Do Boots Ireland Sell Viagra

Boots to sell Viagra over the counter, but not in Republic.
LEGISLATION ON the dispensing of medicines will stop Irish branches of Boots of availing of a pioneering initiative which saw its high-street pharmacies in Britain become the first to sell Viagra over the counter.
Viagra, the anti-impotence drug marketed by the world’s largest drug company Pfizer, is available in Ireland on prescription only.
Dr Ronan Boland, chairman of the Irish Medical Organisation GP committee, said the Irish Medicines Board had adopted a cautious approach to the over-the-counter provision of certain prescription drugs, and he shared their concerns.
“The provision of Viagra on an over-the-counter basis in Britain is part of a pretty liberal licensing regime there which, like anything, has its pros and cons and is open to abuse,” he said.
“There is a huge illicit trade for drugs which target erectile dysfunction. Where people do genuinely suffer with erectile dysfunction, it might be a red flag for an underlying problem, such as diabetes,” he said.
“Measures such as taking bloods and measuring glucose levels, however, are simply not available here.
“Pharmacies as they currently stand in Ireland cannot facilitate detailed patient analysis and assessment.
“Not every pharmacy has a confidential sound-proof room to discuss such sensitive issues in,” he said.
But an Irish Pharmacy Union spokeswoman cautiously welcomed a potential change in legislation which would increase the number of over-the-counter medicines.
“Pharmacists are experts in medicines and are in a position to provide advice to patients on using medicines safely and appropriately,” she said.
Following the success of a trial programme in three of its Manchester branches, Alliance Boots began to sell Viagra, which until then had been prescription only, in 29 branches of its Boots pharmacies last week.
British men who want to buy Viagra must register with a doctor and agree for their doctor to be informed of their participation in the scheme.
Patients complete a pre-screening questionnaire before having a 30-minute consultation with a pharmacist.
The pharmacist will then record the patient’s medical history and conduct a series of tests, including checking their glucose, blood pressure and cholesterol levels in order to rule out an underlying health problem.
Boots outlets charge £55 (€64.95) for an initial screening and four tablets, with subsequent supplies of four tablets costing £26.59 (€31.40).

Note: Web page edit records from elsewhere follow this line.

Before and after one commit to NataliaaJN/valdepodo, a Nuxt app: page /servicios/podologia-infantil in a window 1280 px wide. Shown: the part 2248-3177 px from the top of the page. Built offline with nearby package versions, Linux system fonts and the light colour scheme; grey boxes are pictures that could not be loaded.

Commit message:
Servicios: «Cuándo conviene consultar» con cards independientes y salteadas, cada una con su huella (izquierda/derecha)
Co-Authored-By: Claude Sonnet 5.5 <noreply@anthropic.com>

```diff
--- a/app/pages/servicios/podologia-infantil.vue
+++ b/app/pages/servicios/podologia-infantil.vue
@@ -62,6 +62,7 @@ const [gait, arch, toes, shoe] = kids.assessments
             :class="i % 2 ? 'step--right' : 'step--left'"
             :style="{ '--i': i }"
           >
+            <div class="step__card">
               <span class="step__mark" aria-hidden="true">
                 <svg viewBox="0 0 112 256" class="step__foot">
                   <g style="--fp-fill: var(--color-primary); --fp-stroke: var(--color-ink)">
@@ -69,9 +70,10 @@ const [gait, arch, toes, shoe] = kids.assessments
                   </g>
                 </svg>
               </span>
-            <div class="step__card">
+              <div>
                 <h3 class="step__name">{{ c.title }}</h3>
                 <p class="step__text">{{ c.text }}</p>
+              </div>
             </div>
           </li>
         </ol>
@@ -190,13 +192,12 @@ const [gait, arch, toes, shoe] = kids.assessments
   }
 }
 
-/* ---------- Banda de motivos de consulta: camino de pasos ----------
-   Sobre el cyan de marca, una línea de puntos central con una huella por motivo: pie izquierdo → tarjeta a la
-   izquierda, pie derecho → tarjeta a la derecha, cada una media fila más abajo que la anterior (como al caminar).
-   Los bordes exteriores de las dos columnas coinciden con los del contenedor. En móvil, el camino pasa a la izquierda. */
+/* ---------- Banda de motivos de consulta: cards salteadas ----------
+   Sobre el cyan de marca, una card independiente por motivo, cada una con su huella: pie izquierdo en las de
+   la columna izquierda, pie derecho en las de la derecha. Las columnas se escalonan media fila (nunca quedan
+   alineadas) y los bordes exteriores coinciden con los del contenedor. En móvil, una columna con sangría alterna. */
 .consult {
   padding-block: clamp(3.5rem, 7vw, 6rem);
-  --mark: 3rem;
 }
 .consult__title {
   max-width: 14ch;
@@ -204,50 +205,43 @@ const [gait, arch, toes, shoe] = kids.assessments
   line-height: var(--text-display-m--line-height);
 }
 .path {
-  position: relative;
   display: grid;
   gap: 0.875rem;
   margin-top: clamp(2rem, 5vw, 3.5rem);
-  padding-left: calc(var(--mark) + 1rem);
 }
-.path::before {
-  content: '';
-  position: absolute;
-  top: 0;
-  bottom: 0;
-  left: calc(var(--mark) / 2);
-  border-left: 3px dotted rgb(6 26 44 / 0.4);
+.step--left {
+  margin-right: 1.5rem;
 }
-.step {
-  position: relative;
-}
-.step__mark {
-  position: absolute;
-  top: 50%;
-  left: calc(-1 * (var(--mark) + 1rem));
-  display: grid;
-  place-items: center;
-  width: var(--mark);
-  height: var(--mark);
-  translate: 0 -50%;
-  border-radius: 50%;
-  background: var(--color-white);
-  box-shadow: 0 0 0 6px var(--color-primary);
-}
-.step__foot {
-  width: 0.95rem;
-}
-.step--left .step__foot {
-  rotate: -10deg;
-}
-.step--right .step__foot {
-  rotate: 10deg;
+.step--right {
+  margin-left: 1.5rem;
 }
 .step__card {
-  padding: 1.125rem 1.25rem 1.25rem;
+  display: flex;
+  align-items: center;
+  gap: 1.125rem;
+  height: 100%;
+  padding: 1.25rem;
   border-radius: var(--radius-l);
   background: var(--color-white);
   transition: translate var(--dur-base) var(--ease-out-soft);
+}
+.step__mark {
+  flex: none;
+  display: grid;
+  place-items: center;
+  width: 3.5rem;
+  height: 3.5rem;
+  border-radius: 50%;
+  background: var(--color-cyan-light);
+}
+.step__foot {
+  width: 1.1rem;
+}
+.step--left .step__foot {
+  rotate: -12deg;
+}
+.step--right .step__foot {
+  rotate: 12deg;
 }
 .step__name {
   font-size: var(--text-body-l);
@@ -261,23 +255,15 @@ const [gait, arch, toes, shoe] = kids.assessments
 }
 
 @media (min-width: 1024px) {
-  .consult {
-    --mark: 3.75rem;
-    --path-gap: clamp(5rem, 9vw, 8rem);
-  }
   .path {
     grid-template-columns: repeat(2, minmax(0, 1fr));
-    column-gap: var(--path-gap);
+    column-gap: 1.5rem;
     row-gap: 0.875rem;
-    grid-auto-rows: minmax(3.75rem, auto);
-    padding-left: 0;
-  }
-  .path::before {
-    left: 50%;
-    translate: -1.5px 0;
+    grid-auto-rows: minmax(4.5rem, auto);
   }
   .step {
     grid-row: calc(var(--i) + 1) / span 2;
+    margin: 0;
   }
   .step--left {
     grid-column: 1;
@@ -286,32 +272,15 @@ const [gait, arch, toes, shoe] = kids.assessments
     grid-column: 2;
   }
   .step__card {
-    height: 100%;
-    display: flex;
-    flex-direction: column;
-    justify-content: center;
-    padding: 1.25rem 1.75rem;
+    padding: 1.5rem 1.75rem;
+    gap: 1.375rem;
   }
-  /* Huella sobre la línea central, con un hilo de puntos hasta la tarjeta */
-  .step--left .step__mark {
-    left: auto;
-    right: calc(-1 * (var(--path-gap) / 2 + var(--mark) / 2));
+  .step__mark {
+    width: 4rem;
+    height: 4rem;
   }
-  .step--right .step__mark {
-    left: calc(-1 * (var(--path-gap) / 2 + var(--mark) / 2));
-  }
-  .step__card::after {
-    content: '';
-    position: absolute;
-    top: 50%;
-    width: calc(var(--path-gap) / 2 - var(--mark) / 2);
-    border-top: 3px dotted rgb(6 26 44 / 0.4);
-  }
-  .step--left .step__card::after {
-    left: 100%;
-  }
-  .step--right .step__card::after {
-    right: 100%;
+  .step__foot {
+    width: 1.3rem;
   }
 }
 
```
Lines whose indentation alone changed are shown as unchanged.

The British government has encouraged the direct provision of medicines to consumers in latter years, and has introduced “patient group direction” (PGD) legislation to facilitate this.
A PGD form, signed by a doctor and agreed upon by a pharmacist, acts as a direction to a qualified individual to supply prescription-only medicines to patients using their own assessment of patient need, without the necessity of referring back to a doctor for an individual prescription.

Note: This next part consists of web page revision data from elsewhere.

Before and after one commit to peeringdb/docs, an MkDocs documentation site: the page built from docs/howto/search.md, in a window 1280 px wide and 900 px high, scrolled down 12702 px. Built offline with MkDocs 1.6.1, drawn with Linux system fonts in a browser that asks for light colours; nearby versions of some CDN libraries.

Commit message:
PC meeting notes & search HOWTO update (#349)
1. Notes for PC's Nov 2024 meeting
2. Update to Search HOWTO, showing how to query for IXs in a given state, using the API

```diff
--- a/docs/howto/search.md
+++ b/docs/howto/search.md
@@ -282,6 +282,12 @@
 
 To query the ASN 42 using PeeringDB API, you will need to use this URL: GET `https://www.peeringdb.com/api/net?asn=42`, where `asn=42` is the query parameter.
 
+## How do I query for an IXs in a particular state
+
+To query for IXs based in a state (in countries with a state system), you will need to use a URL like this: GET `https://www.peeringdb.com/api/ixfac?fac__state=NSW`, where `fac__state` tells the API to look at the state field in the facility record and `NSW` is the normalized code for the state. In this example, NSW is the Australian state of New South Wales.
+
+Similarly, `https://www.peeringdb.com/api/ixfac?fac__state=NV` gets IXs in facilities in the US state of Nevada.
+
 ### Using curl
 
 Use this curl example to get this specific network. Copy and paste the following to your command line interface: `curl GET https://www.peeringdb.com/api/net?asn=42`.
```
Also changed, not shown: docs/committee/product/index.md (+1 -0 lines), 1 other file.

“At the moment, as the scheme to provide Viagra as an over-the-counter medicine has moved quickly from an initial trial stage to widespread implementation, we will look to bed that down first before moving on,” said a spokeswoman for Boots.
“Obviously there are different protocols that govern how medicines are supplied in Ireland; in Britain there is a strict patient group direction initiative that allows us to sell drugs like Viagra without a prescription,” she said.
Viagra will not be sold over the counter in the North either, because of different protocols.

Leave a Reply